Building on prodigious research, Paul G. Hackett has produced an utterly fascinating account of Theos Bernard, the spiritual adventurer who introduced the mysteries of Tibet to America and the world. This book, by a skilled historian and an engaging writer, significantly enhances our understanding of America's religious turn to the East in the latter half of the twentieth century.(Randall Balmer, author of The Making of Evangelicalism: From Revivalism to Politics and Beyond)|
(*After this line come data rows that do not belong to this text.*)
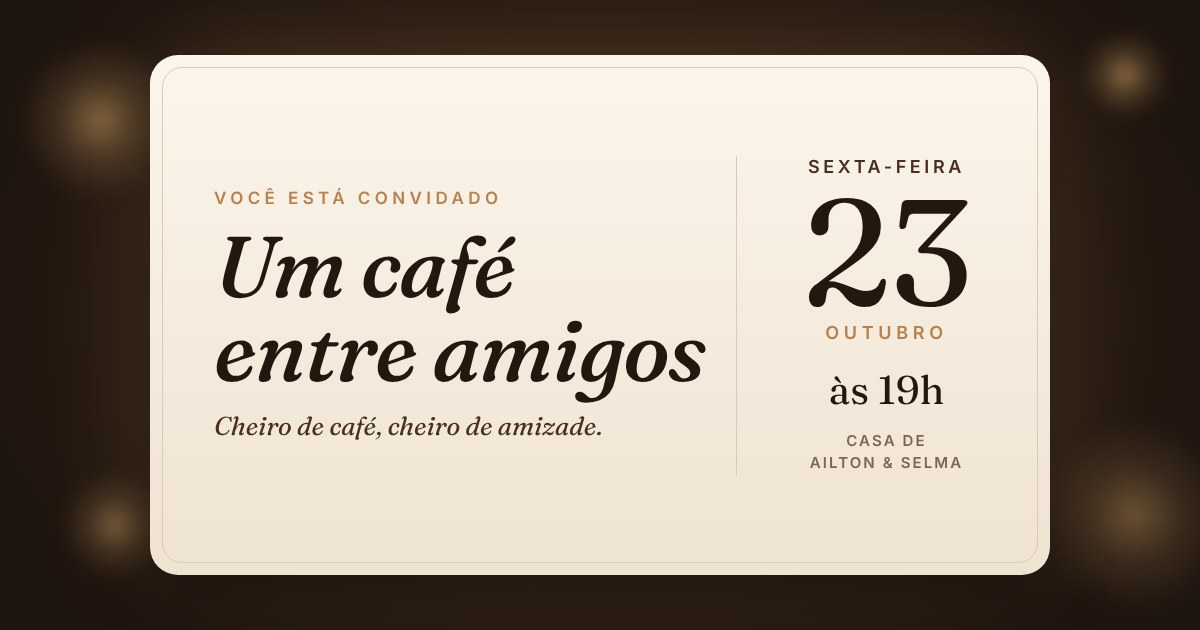
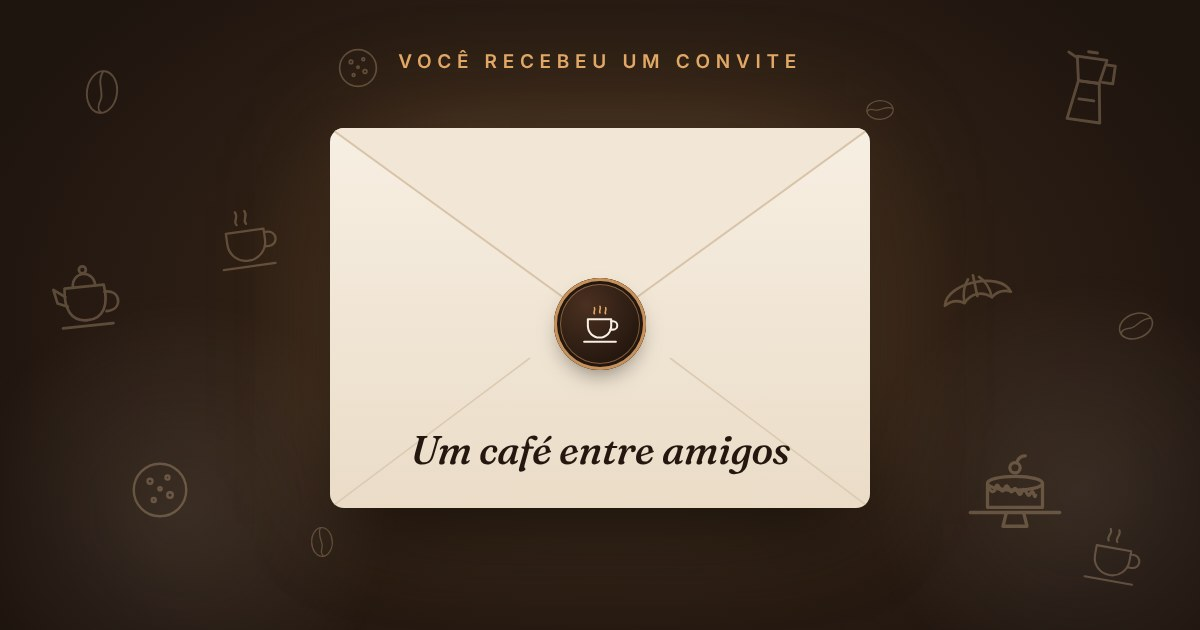
Add files via upload

diff --git a/index.html b/index.html
@@ -3,19 +3,19 @@
 <head>
 <meta charset="utf-8">
 <meta name="viewport" content="width=device-width, initial-scale=1, viewport-fit=cover, interactive-widget=resizes-content">
-<title>Um café entre amigos · 23/10 às 19h</title>
-<meta name="description" content="Sexta, 23 de outubro, às 19h, na casa de Ailton & Selma. Confirme sua presença.">
+<title>Um café entre amigos ☕</title>
+<meta name="description" content="Você recebeu um convite especial. Toque para abrir.">
 <meta name="theme-color" content="#1F150F">
 
 <!-- Miniatura no WhatsApp. Endereço publicado no GitHub Pages. -->
 <meta property="og:type" content="website">
 <meta property="og:url" content="https://realsalemthecat.github.io/cafeaes/">
 <meta property="og:title" content="Um café entre amigos ☕">
-<meta property="og:description" content="Sexta, 23/10, às 19h · Casa de Ailton & Selma. Toque para ver o convite e confirmar.">
-<meta property="og:image" content="https://realsalemthecat.github.io/cafeaes/capa.jpg">
+<meta property="og:description" content="Você recebeu um convite especial. Toque para abrir.">
+<meta property="og:image" content="https://realsalemthecat.github.io/cafeaes/capa.jpg?v=2">
 <meta property="og:image:width" content="1200">
 <meta property="og:image:height" content="630">
-<meta property="og:image:alt" content="Convite: Um café entre amigos — sexta, 23 de outubro, às 19h">
+<meta property="og:image:alt" content="Envelope de convite: Um café entre amigos">
 <meta property="og:locale" content="pt_BR">
 <meta name="twitter:card" content="summary_large_image">
 
@@ -87,15 +87,22 @@ body{
 
 main{
   position:relative;z-index:1;max-width:440px;margin:0 auto;
-  min-height:100vh;min-height:100svh;
-  display:flex;flex-direction:column;justify-content:center;
-  padding:max(18px, env(safe-area-inset-top)) 16px calc(28px + env(safe-area-inset-bottom));
+  padding:0 16px calc(28px + env(safe-area-inset-bottom));
 }
+/* o cartão fica centralizado na área visível; o rodapé vem logo abaixo */
+.stage{
+  min-height:100vh;min-height:var(--app-h,100svh);
+  display:flex;flex-direction:column;justify-content:center;
+  padding:max(16px, env(safe-area-inset-top)) 0 16px;
+}
+/* telas altas: cartão e rodapé cabem juntos, então o conjunto é que fica centralizado */
+main.juntos{min-height:var(--app-h,100svh);display:flex;flex-direction:column;justify-content:center;padding-top:16px;padding-bottom:16px}
+main.juntos .stage{min-height:0;padding:0}
 
 /* ---------- o cartão-convite ---------- */
 .invite{
   position:relative;background:var(--paper);border-radius:26px;
-  padding:clamp(28px,4.6svh,50px) 24px clamp(24px,3.6svh,42px);text-align:center;
+  padding:clamp(28px,calc(var(--vh,1svh)*4.6),50px) 24px clamp(24px,calc(var(--vh,1svh)*3.6),42px);text-align:center;
   background-image:
     radial-gradient(120% 60% at 50% 0%, #FBF5EC 0%, transparent 70%),
     linear-gradient(var(--paper), var(--paper-2));
@@ -119,7 +126,7 @@ main{
 .invite > *:nth-child(7){animation-delay:.72s}
 @keyframes rise{from{opacity:0;transform:translateY(10px)}to{opacity:1;transform:none}}
 
-.cup{width:54px;height:54px;color:var(--coffee);display:block;margin:0 auto clamp(10px,1.8svh,20px)}
+.cup{width:54px;height:54px;color:var(--coffee);display:block;margin:0 auto clamp(10px,calc(var(--vh,1svh)*1.8),20px)}
 .steam path{fill:none;stroke:var(--gold);stroke-width:2.4;stroke-linecap:round;opacity:0;animation:steam 3.4s var(--ease) infinite}
 .steam path:nth-child(2){animation-delay:1.1s}
 .steam path:nth-child(3){animation-delay:2.2s}
@@ -128,14 +135,14 @@ main{
 .eyebrow{font-size:11.5px;font-weight:600;letter-spacing:.24em;text-transform:uppercase;color:var(--gold)}
 h1{
   font-family:var(--serif);font-weight:500;font-style:italic;color:var(--ink);
-  font-size:clamp(38px,11.2vw,48px);line-height:1;letter-spacing:-.015em;margin:clamp(10px,1.6svh,18px) 0;
+  font-size:clamp(38px,11.2vw,48px);line-height:1;letter-spacing:-.015em;margin:clamp(10px,calc(var(--vh,1svh)*1.6),18px) 0;
 }
 .phrase{font-family:var(--serif);font-size:17px;color:var(--coffee);font-style:italic}
 
 /* bloco de data — a informação principal */
 .when{
   display:grid;grid-template-columns:1fr auto 1fr;align-items:center;
-  margin:clamp(20px,3.6svh,40px) 0 clamp(16px,3svh,34px);padding:clamp(14px,2.4svh,26px) 0;border-top:1px solid var(--line);border-bottom:1px solid var(--line);
+  margin:clamp(20px,calc(var(--vh,1svh)*3.6),40px) 0 clamp(16px,calc(var(--vh,1svh)*3),34px);padding:clamp(14px,calc(var(--vh,1svh)*2.4),26px) 0;border-top:1px solid var(--line);border-bottom:1px solid var(--line);
 }
 .when .side{font-size:13px;font-weight:600;letter-spacing:.16em;text-transform:uppercase;color:var(--coffee)}
 .when .side small{display:block;font-size:11px;font-weight:500;letter-spacing:.12em;color:var(--muted);margin-top:3px}
@@ -145,7 +152,7 @@ h1{
 }
 .when .day small{display:block;font-family:var(--sans);font-size:11px;font-weight:600;letter-spacing:.24em;text-transform:uppercase;color:var(--gold);margin-top:8px}
 
-.where{margin-bottom:clamp(20px,3.4svh,38px)}
+.where{margin-bottom:clamp(20px,calc(var(--vh,1svh)*3.4),38px)}
 .where .lbl{font-size:11px;font-weight:600;letter-spacing:.2em;text-transform:uppercase;color:var(--muted)}
 .where .place{font-family:var(--serif);font-size:23px;line-height:1.2;color:var(--ink);margin-top:4px}
 
@@ -170,7 +177,7 @@ h1{
 }
 
 /* ---------- abaixo do cartão ---------- */
-.after{text-align:center;color:var(--cream-on-dark);padding:clamp(22px,4svh,44px) 10px 0;animation:rise 1s var(--ease) .9s both}
+.after{text-align:center;color:var(--cream-on-dark);padding:clamp(22px,calc(var(--vh,1svh)*4),44px) 10px 0;animation:rise 1s var(--ease) .9s both}
 .quote{font-family:var(--serif);font-style:italic;font-size:22px;line-height:1.3;opacity:.92}
 .count{margin-top:0;font-size:13px;letter-spacing:.06em;color:rgba(243,231,214,.6)}
 .count b{color:var(--glow);font-weight:600}
@@ -307,6 +314,34 @@ input::placeholder{color:#B3A08E}
   .steam path{opacity:.7}
 }
 </style>
+<script>
+  // altura real da área visível (Chrome, Firefox e Safari tratam as barras de forma diferente)
+  (function(){
+    var r = document.documentElement;
+    function med(){
+      var h = window.visualViewport ? Math.min(window.innerHeight, visualViewport.height) : window.innerHeight;
+      r.style.setProperty("--app-h", h + "px");
+      r.style.setProperty("--vh", (h / 100) + "px");
+    }
+    function arranja(){
+      var m = document.querySelector("main"), c = document.querySelector(".invite"), a = document.querySelector(".after");
+      if (!m || !c || !a) return;
+      var h = parseFloat(r.style.getPropertyValue("--app-h")) || innerHeight;
+      m.classList.toggle("juntos", c.offsetHeight + a.offsetHeight + 40 <= h);
+    }
+    window.__arranja = arranja;
+    med();
+    window.addEventListener("resize", function(){ med(); arranja(); });
+    document.addEventListener("DOMContentLoaded", arranja);
+    window.addEventListener("load", arranja);
+    if (document.fonts) document.fonts.ready.then(arranja);
+    if (window.visualViewport) visualViewport.addEventListener("resize", function(){
+      // não recalcula enquanto o teclado está aberto
+      if (document.activeElement && document.activeElement.tagName === "INPUT") return; med(); arranja();
+    });
+    window.addEventListener("orientationchange", function(){ setTimeout(med, 300); });
+  })();
+</script>
 </head>
 <body>
 
@@ -327,6 +362,7 @@ input::placeholder{color:#B3A08E}
 </div>
 
 <main>
+  <div class="stage">
   <article class="invite" aria-label="Convite">
     <svg class="cup" viewBox="0 0 120 120" aria-hidden="true">
       <g class="steam"><path d="M46 42c-4-6 4-10 0-17"/><path d="M60 40c-4-6 4-10 0-18"/><path d="M74 42c-4-6 4-10 0-17"/></g>
@@ -365,6 +401,7 @@ input::placeholder{color:#B3A08E}
       </div>
     </div>
   </article>
+  </div>
 
   <section class="after">
     <p class="count" id="count"></p>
Paul G. Hackett presents the compelling story of the early years of the American exploration of Indian and Tibetan Buddhist spirituality through the figure of one of its most colorful but forgotten adventurers--a real-life 'Indiana Jones'! Early twentieth-century counterculture, Tibetan Buddhism, and the birth of yoga in the West makes for a rich field in which persons and stories abound, and Hackett masterfully paints a picture of that world in very human terms. Part mystic, part explorer, and part con man, Theos Bernard comes to life in a tale that is both captivating and enlightening. It is a must read for anyone interested in Eastern religions in America.(Robert A. F. Thurman, Jey Tsong Khapa Professor of Indo-Tibetan Buddhist Studies, Columbia University) See all Product Description